Specific opportunities in Southern California are found with the re-directing of empty container flows to secondary ports. The use of Roll-On/Roll-Off vessels would be best suited for this type of port operation (Le-Griffin 2006). Roll-On/Roll-Off vessels are ships that have built-in ramps that allow the cargo to be efficiently "rolled on" and "rolled off" of the vessel when in port. Due to the abundance of rivers and inland waterways along the East and Gulf coasts, these would be more likely locations for Short Sea Shipping transportation in the United States. The Intracoastal Waterway is a three-thousand mile long system of rivers, inlets, bays, and canals that run along the Atlantic and Gulf coasts that could be used for Short Sea Shipping. This system of waterways provides a navigable route from New Jersey to Brownsville, Texas without many of the hazards of travel on the open sea (Sullivan 2005). The Intracoastal Waterway has a large amount of commercial activity: barges haul petroleum, petroleum products, food, perishable items, building materials, and manufactured goods. The waterway is often used when the ocean is too rough to travel on. The numerous inland waterways that connect the Atlantic and the Gulf of Mexico with the Intracoastal Waterway make this the most feasible route for Short Sea Shipping in the United States.
United States’ domestic freight volume is projected to increase more than sixty-five percent from 1998 to 2020 and international freight levels are expected to rise even more rapidly (U.S. Census Bureau 2010). At this rate, the cost of putting off the restoration of the United States’ aging transportation and shipping infrastructure could be extremely detrimental to our economy.

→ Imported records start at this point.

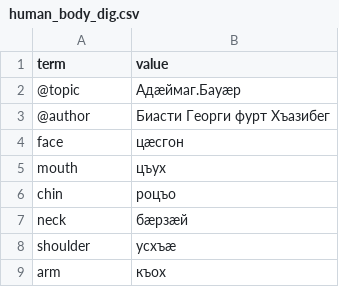
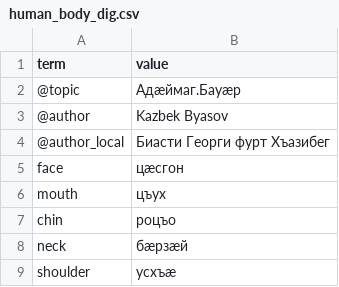
Before and after one commit to nmb10/sorat_translations, a CSV file: main/dig/human_body_dig.csv, drawn as a sheet; only a part is shown; the shorter side is filled out with more unchanged rows.

```diff
--- a/main/dig/human_body_dig.csv
+++ b/main/dig/human_body_dig.csv
@@ -2,3 +2,4 @@ term,value
 @topic,Адæймаг.Бауæр
-@author,Биасти Георги фурт Хъазибег
+@author,Kazbek Byasov
+@author_local,Биасти Георги фурт Хъазибег
 face,цæсгон
```
Also changed, not shown: 4 other files.
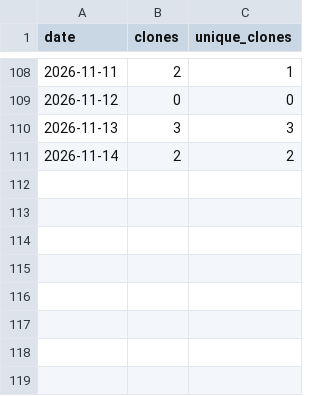
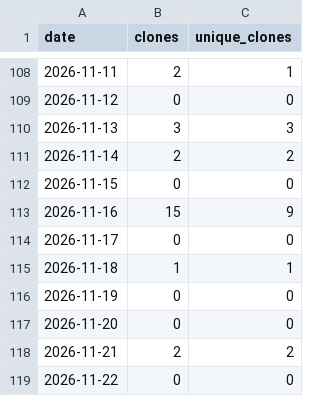
Before and after one commit to clicopre/clicopre.github.io, a CSV file: traffic/clones.csv, drawn as a sheet; only a part is shown, gaps mark what is left out; the diff names each change by its address in the sheet, - before the commit and + after, or states it on an @@ line.

```diff
--- a/traffic/clones.csv
+++ b/traffic/clones.csv
+row 112: 2026-11-15 | 0 | 0
+row 113: 2026-11-16 | 15 | 9
+row 114: 2026-11-17 | 0 | 0
+row 115: 2026-11-18 | 1 | 1
+row 116: 2026-11-19 | 0 | 0
+row 117: 2026-11-20 | 0 | 0
+row 118: 2026-11-21 | 2 | 2
+row 119: 2026-11-22 | 0 | 0
```
Also changed, not shown: traffic/views.csv.
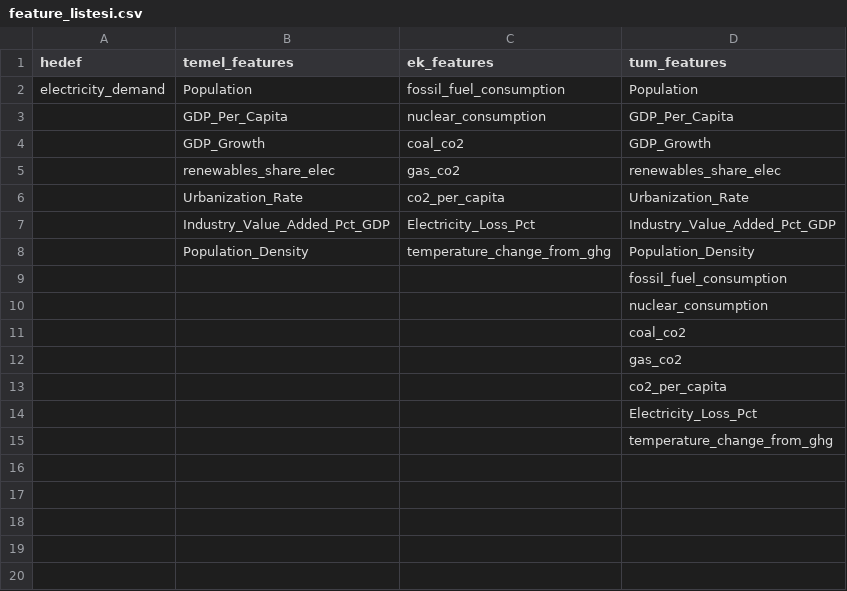
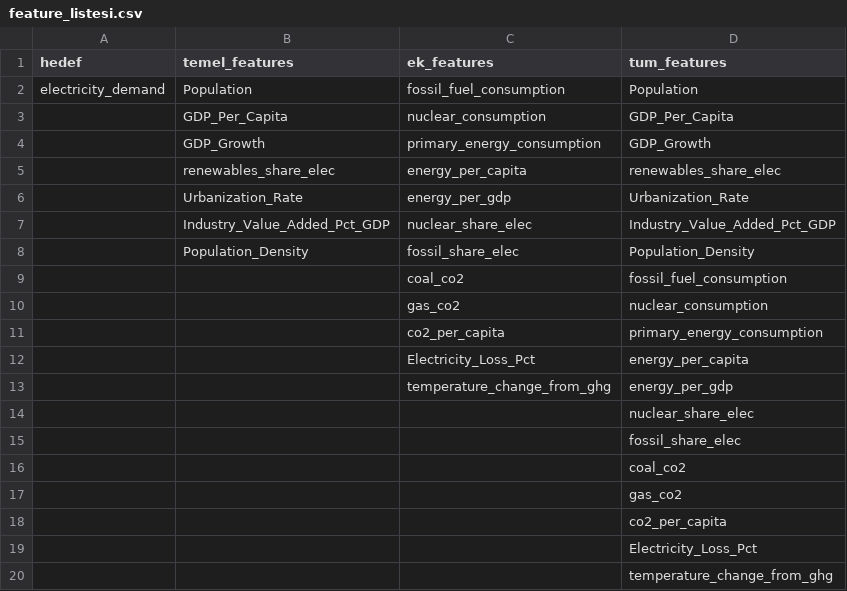
Before and after one commit to yavuzhankursun/Machine-Learning-Based-Electricity-Consumption-Forecasting-and-Carbon-Footprint-Analysis, a CSV file: pipeline/veri/islenmis/feature_listesi.csv, drawn as a sheet.

Commit message:
feat: add stage 3 carbon model and raw OWID data
Random Forest, XGBoost and LSTM models with 2026-2030 projections,
plus SHAP for the LSTM.

```diff
--- a/pipeline/veri/islenmis/feature_listesi.csv
+++ b/pipeline/veri/islenmis/feature_listesi.csv
@@ -3,9 +3,14 @@ electricity_demand,Population,fossil_fuel_consumption,Population
 ,GDP_Per_Capita,nuclear_consumption,GDP_Per_Capita
-,GDP_Growth,coal_co2,GDP_Growth
-,renewables_share_elec,gas_co2,renewables_share_elec
-,Urbanization_Rate,co2_per_capita,Urbanization_Rate
-,Industry_Value_Added_Pct_GDP,Electricity_Loss_Pct,Industry_Value_Added_Pct_GDP
-,Population_Density,temperature_change_from_ghg,Population_Density
-,,,fossil_fuel_consumption
-,,,nuclear_consumption
+,GDP_Growth,primary_energy_consumption,GDP_Growth
+,renewables_share_elec,energy_per_capita,renewables_share_elec
+,Urbanization_Rate,energy_per_gdp,Urbanization_Rate
+,Industry_Value_Added_Pct_GDP,nuclear_share_elec,Industry_Value_Added_Pct_GDP
+,Population_Density,fossil_share_elec,Population_Density
+,,coal_co2,fossil_fuel_consumption
+,,gas_co2,nuclear_consumption
+,,co2_per_capita,primary_energy_consumption
+,,Electricity_Loss_Pct,energy_per_capita
+,,temperature_change_from_ghg,energy_per_gdp
+,,,nuclear_share_elec
+,,,fossil_share_elec
 ,,,coal_co2
```
Also changed, not shown: 24 other files.
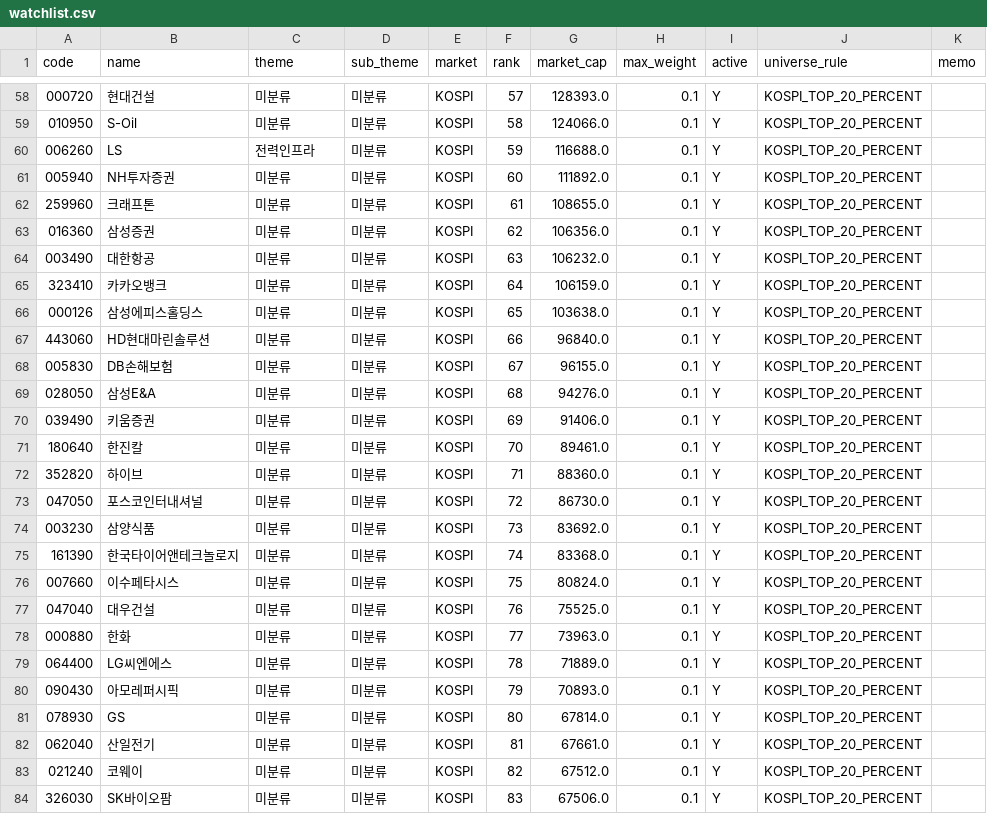
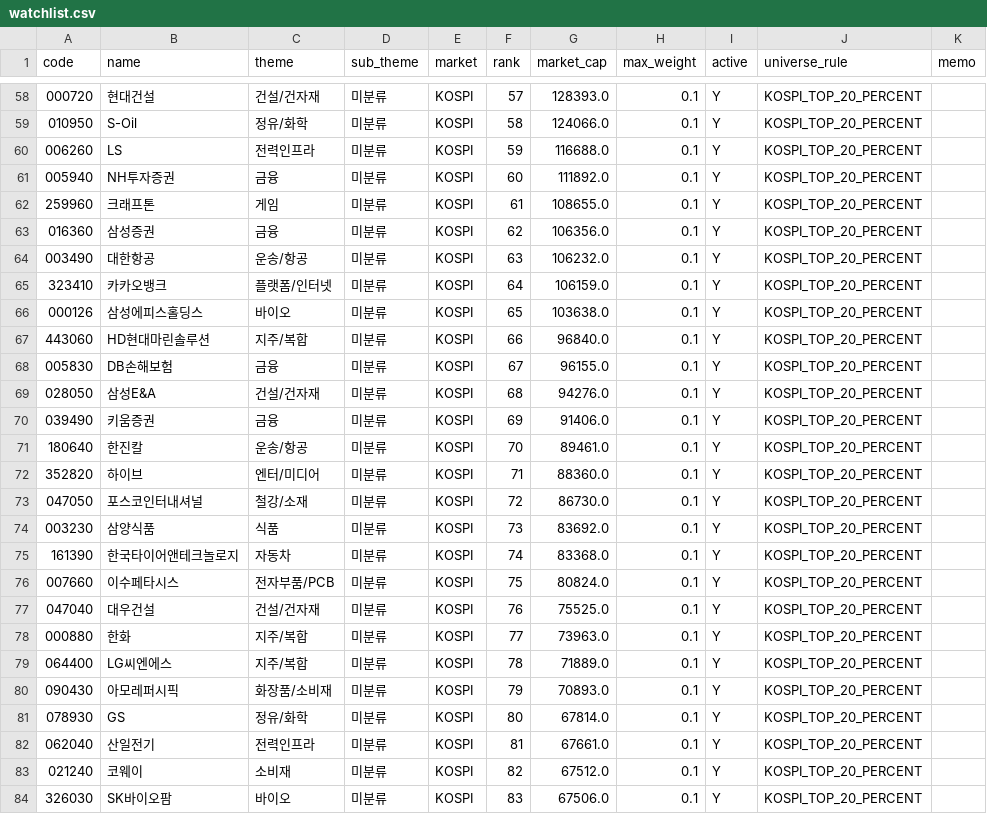
Before and after one commit to Dolphin-cs224/ai-turbo, a CSV file: data/watchlist.csv, drawn as a sheet; only a part is shown, gaps mark what is left out; the diff covers the shown part only.

Commit message:
Improve automatic theme classification

```diff
--- a/data/watchlist.csv
+++ b/data/watchlist.csv
@@ -58,27 +58,27 @@
-000720,현대건설,미분류,미분류,KOSPI,57,128393.0,0.1,Y,KOSPI_TOP_20_PERCENT,
-010950,S-Oil,미분류,미분류,KOSPI,58,124066.0,0.1,Y,KOSPI_TOP_20_PERCENT,
+000720,현대건설,건설/건자재,미분류,KOSPI,57,128393.0,0.1,Y,KOSPI_TOP_20_PERCENT,
+010950,S-Oil,정유/화학,미분류,KOSPI,58,124066.0,0.1,Y,KOSPI_TOP_20_PERCENT,
 006260,LS,전력인프라,미분류,KOSPI,59,116688.0,0.1,Y,KOSPI_TOP_20_PERCENT,
-005940,NH투자증권,미분류,미분류,KOSPI,60,111892.0,0.1,Y,KOSPI_TOP_20_PERCENT,
-259960,크래프톤,미분류,미분류,KOSPI,61,108655.0,0.1,Y,KOSPI_TOP_20_PERCENT,
-016360,삼성증권,미분류,미분류,KOSPI,62,106356.0,0.1,Y,KOSPI_TOP_20_PERCENT,
-003490,대한항공,미분류,미분류,KOSPI,63,106232.0,0.1,Y,KOSPI_TOP_20_PERCENT,
-323410,카카오뱅크,미분류,미분류,KOSPI,64,106159.0,0.1,Y,KOSPI_TOP_20_PERCENT,
-000126,삼성에피스홀딩스,미분류,미분류,KOSPI,65,103638.0,0.1,Y,KOSPI_TOP_20_PERCENT,
-443060,HD현대마린솔루션,미분류,미분류,KOSPI,66,96840.0,0.1,Y,KOSPI_TOP_20_PERCENT,
-005830,DB손해보험,미분류,미분류,KOSPI,67,96155.0,0.1,Y,KOSPI_TOP_20_PERCENT,
-028050,삼성E&A,미분류,미분류,KOSPI,68,94276.0,0.1,Y,KOSPI_TOP_20_PERCENT,
-039490,키움증권,미분류,미분류,KOSPI,69,91406.0,0.1,Y,KOSPI_TOP_20_PERCENT,
-180640,한진칼,미분류,미분류,KOSPI,70,89461.0,0.1,Y,KOSPI_TOP_20_PERCENT,
-352820,하이브,미분류,미분류,KOSPI,71,88360.0,0.1,Y,KOSPI_TOP_20_PERCENT,
-047050,포스코인터내셔널,미분류,미분류,KOSPI,72,86730.0,0.1,Y,KOSPI_TOP_20_PERCENT,
-003230,삼양식품,미분류,미분류,KOSPI,73,83692.0,0.1,Y,KOSPI_TOP_20_PERCENT,
-161390,한국타이어앤테크놀로지,미분류,미분류,KOSPI,74,83368.0,0.1,Y,KOSPI_TOP_20_PERCENT,
-007660,이수페타시스,미분류,미분류,KOSPI,75,80824.0,0.1,Y,KOSPI_TOP_20_PERCENT,
-047040,대우건설,미분류,미분류,KOSPI,76,75525.0,0.1,Y,KOSPI_TOP_20_PERCENT,
-000880,한화,미분류,미분류,KOSPI,77,73963.0,0.1,Y,KOSPI_TOP_20_PERCENT,
-064400,LG씨엔에스,미분류,미분류,KOSPI,78,71889.0,0.1,Y,KOSPI_TOP_20_PERCENT,
-090430,아모레퍼시픽,미분류,미분류,KOSPI,79,70893.0,0.1,Y,KOSPI_TOP_20_PERCENT,
-078930,GS,미분류,미분류,KOSPI,80,67814.0,0.1,Y,KOSPI_TOP_20_PERCENT,
-062040,산일전기,미분류,미분류,KOSPI,81,67661.0,0.1,Y,KOSPI_TOP_20_PERCENT,
-021240,코웨이,미분류,미분류,KOSPI,82,67512.0,0.1,Y,KOSPI_TOP_20_PERCENT,
-326030,SK바이오팜,미분류,미분류,KOSPI,83,67506.0,0.1,Y,KOSPI_TOP_20_PERCENT,
+005940,NH투자증권,금융,미분류,KOSPI,60,111892.0,0.1,Y,KOSPI_TOP_20_PERCENT,
+259960,크래프톤,게임,미분류,KOSPI,61,108655.0,0.1,Y,KOSPI_TOP_20_PERCENT,
+016360,삼성증권,금융,미분류,KOSPI,62,106356.0,0.1,Y,KOSPI_TOP_20_PERCENT,
+003490,대한항공,운송/항공,미분류,KOSPI,63,106232.0,0.1,Y,KOSPI_TOP_20_PERCENT,
+323410,카카오뱅크,플랫폼/인터넷,미분류,KOSPI,64,106159.0,0.1,Y,KOSPI_TOP_20_PERCENT,
+000126,삼성에피스홀딩스,바이오,미분류,KOSPI,65,103638.0,0.1,Y,KOSPI_TOP_20_PERCENT,
+443060,HD현대마린솔루션,지주/복합,미분류,KOSPI,66,96840.0,0.1,Y,KOSPI_TOP_20_PERCENT,
+005830,DB손해보험,금융,미분류,KOSPI,67,96155.0,0.1,Y,KOSPI_TOP_20_PERCENT,
+028050,삼성E&A,건설/건자재,미분류,KOSPI,68,94276.0,0.1,Y,KOSPI_TOP_20_PERCENT,
+039490,키움증권,금융,미분류,KOSPI,69,91406.0,0.1,Y,KOSPI_TOP_20_PERCENT,
+180640,한진칼,운송/항공,미분류,KOSPI,70,89461.0,0.1,Y,KOSPI_TOP_20_PERCENT,
+352820,하이브,엔터/미디어,미분류,KOSPI,71,88360.0,0.1,Y,KOSPI_TOP_20_PERCENT,
+047050,포스코인터내셔널,철강/소재,미분류,KOSPI,72,86730.0,0.1,Y,KOSPI_TOP_20_PERCENT,
+003230,삼양식품,식품,미분류,KOSPI,73,83692.0,0.1,Y,KOSPI_TOP_20_PERCENT,
+161390,한국타이어앤테크놀로지,자동차,미분류,KOSPI,74,83368.0,0.1,Y,KOSPI_TOP_20_PERCENT,
+007660,이수페타시스,전자부품/PCB,미분류,KOSPI,75,80824.0,0.1,Y,KOSPI_TOP_20_PERCENT,
+047040,대우건설,건설/건자재,미분류,KOSPI,76,75525.0,0.1,Y,KOSPI_TOP_20_PERCENT,
+000880,한화,지주/복합,미분류,KOSPI,77,73963.0,0.1,Y,KOSPI_TOP_20_PERCENT,
+064400,LG씨엔에스,지주/복합,미분류,KOSPI,78,71889.0,0.1,Y,KOSPI_TOP_20_PERCENT,
+090430,아모레퍼시픽,화장품/소비재,미분류,KOSPI,79,70893.0,0.1,Y,KOSPI_TOP_20_PERCENT,
+078930,GS,정유/화학,미분류,KOSPI,80,67814.0,0.1,Y,KOSPI_TOP_20_PERCENT,
+062040,산일전기,전력인프라,미분류,KOSPI,81,67661.0,0.1,Y,KOSPI_TOP_20_PERCENT,
+021240,코웨이,소비재,미분류,KOSPI,82,67512.0,0.1,Y,KOSPI_TOP_20_PERCENT,
+326030,SK바이오팜,바이오,미분류,KOSPI,83,67506.0,0.1,Y,KOSPI_TOP_20_PERCENT,
```
Also changed, not shown: 141 edited cells elsewhere in this file, 1 other file.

Efficient transportation networks are key elements for economic growth, and the financial benefits of moving our
shipping to sea-based transportation are aplenty. Ships are the most energy efficient mode of transportation, in contrast to trucks, which are the least efficient. A single four-thousand Dead-Weight-Ton vessel can accommodate as much cargo as one-hundred to two-hundred semi-trucks (Nincic 2011). This can be translated as a significant savings in time and a savings in fuel costs for shipping companies.
The Maritime Administration (2002 MARAD) estimates that two-hundred and twenty-eight double-stacked rail cars which consume three-hundred barrels of oil, and four-hundred and fifty-six trucks which consume six-hundred and forty-five barrels of oil are needed to transport the equivalent capacity of cargo as one traditional barge that consumes seventy-five barrels of oil. This fuel efficiency makes Short Sea Shipping much more desirable to companies because of the reduced fuel cost. However, some may argue that Short Sea Shipping is, in fact, less efficient because of the longer transit times. It should be noted that Short Sea Shipping becomes an increasingly attractive option as transportation distances increase. This...